[Web page edit records]
════════

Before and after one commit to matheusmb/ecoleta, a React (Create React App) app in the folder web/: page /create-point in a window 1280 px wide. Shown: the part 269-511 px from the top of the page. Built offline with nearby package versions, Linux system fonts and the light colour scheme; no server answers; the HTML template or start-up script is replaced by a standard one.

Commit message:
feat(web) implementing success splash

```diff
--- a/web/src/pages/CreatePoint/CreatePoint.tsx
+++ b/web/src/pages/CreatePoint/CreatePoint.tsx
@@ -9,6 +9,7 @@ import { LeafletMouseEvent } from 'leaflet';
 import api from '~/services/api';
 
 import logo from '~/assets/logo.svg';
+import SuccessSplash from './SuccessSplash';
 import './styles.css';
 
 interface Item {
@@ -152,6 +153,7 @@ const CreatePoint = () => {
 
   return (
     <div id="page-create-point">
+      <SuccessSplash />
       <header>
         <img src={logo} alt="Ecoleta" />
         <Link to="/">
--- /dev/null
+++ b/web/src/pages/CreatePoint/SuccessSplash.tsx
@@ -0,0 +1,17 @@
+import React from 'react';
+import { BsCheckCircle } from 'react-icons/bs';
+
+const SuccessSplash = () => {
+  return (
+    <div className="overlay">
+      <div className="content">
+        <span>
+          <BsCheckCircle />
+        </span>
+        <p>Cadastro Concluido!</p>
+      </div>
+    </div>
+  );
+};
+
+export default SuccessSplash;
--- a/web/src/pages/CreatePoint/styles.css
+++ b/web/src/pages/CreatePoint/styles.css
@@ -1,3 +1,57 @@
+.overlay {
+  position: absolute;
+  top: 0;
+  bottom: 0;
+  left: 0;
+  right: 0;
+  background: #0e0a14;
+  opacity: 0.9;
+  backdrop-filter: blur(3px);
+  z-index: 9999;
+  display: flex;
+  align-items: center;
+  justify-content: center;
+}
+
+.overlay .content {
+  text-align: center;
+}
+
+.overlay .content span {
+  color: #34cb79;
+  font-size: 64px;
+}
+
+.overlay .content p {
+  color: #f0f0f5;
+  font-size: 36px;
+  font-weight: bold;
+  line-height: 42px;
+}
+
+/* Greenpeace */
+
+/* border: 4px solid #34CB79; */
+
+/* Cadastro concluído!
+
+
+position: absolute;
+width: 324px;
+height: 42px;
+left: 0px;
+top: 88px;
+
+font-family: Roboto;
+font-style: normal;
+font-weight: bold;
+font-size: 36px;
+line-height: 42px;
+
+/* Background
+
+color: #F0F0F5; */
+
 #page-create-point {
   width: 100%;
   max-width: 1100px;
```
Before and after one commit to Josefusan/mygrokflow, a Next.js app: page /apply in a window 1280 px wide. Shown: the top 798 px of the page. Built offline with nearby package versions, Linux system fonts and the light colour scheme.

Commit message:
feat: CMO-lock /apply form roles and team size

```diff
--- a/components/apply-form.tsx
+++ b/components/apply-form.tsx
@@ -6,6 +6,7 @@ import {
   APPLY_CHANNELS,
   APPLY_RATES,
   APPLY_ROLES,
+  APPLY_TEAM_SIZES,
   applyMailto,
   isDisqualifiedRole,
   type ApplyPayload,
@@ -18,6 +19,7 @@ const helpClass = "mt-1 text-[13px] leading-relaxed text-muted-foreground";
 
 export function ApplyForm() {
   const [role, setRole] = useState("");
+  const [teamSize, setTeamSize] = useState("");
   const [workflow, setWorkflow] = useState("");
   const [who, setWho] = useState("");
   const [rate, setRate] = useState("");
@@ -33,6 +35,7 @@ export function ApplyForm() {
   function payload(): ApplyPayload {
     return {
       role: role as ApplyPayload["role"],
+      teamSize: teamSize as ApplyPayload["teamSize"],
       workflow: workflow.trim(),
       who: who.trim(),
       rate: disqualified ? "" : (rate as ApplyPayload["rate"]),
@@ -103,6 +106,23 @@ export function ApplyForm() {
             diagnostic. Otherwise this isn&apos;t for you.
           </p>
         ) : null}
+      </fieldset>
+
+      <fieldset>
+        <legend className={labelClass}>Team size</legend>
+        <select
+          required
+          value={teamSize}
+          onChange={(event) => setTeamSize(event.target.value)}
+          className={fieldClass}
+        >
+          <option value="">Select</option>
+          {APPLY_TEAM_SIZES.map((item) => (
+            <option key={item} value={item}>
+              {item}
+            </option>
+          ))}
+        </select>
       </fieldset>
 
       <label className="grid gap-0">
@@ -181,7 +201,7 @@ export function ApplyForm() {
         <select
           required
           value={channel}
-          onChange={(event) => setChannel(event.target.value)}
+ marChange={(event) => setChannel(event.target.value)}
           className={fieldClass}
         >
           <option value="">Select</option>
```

════════

- _WHAT IS REQUIRED_
Return every line above where "option" appears.

- _ANSWER BOX_
+          <option value="">Select</option>
+            <option key={item} value={item}>
+            </option>
           <option value="">Select</option>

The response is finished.